Your president is in the process of starting a trade war with the Chinese over imported tires.  He is doing this on behalf of a union, no big news on that.  It is, as most protectionist acts in the global village, silly and ill-advised.  In this case, the potential upside is infinitesimal and the downside, in an unusually fragile economy, similar unto the scariest Halloween movie in which victims are picked randomly and abruptly for slaughter.

You may not be paying attention now, but you better.  Trade wars cannot be contained.  Trade wars cannot be limited to the original countries involved.  Trade wars cannot be limited to specific products or commodities.

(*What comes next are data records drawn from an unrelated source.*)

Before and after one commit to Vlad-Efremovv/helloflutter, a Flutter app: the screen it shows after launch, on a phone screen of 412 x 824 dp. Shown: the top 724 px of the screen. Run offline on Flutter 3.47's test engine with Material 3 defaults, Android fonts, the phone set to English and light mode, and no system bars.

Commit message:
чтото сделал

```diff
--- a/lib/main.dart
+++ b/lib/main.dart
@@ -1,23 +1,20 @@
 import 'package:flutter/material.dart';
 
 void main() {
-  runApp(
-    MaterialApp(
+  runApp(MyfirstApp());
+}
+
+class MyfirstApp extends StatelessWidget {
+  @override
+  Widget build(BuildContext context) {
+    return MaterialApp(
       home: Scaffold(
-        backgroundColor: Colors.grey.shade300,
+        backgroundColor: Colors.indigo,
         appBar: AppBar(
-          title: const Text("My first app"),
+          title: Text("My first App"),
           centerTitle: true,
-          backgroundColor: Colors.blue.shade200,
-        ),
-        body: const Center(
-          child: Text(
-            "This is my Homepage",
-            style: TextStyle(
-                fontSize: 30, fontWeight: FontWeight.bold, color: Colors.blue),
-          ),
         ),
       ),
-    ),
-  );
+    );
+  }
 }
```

You wanna talk political triangulation?  Trade wars involve hyperdextrangulation squared. 

The problem with trade wars you ignore is that one day you wake up to learn you have become collateral damage, through no fault of your own, never did one thing wrong in or to any country involved.  Doesn’t matter.  That’s what collateral damage is.  You don’t want to become collateral damage.  You don’t want to explain to your employees and farm workers and families and children that you are collateral damage.

You have three choices.  The first is to call the president and tell him to stop this nonsense before it gets out of hand.  The second is to write the president and tell him to stop this nonsense before it gets out of hand.  The third is to do nothing and play foreign trade roulette.  You do not want to take the third option.

Trust us.  We know.  We once, shall we say, had some proximity to advising on targets for collateral damage in other countries.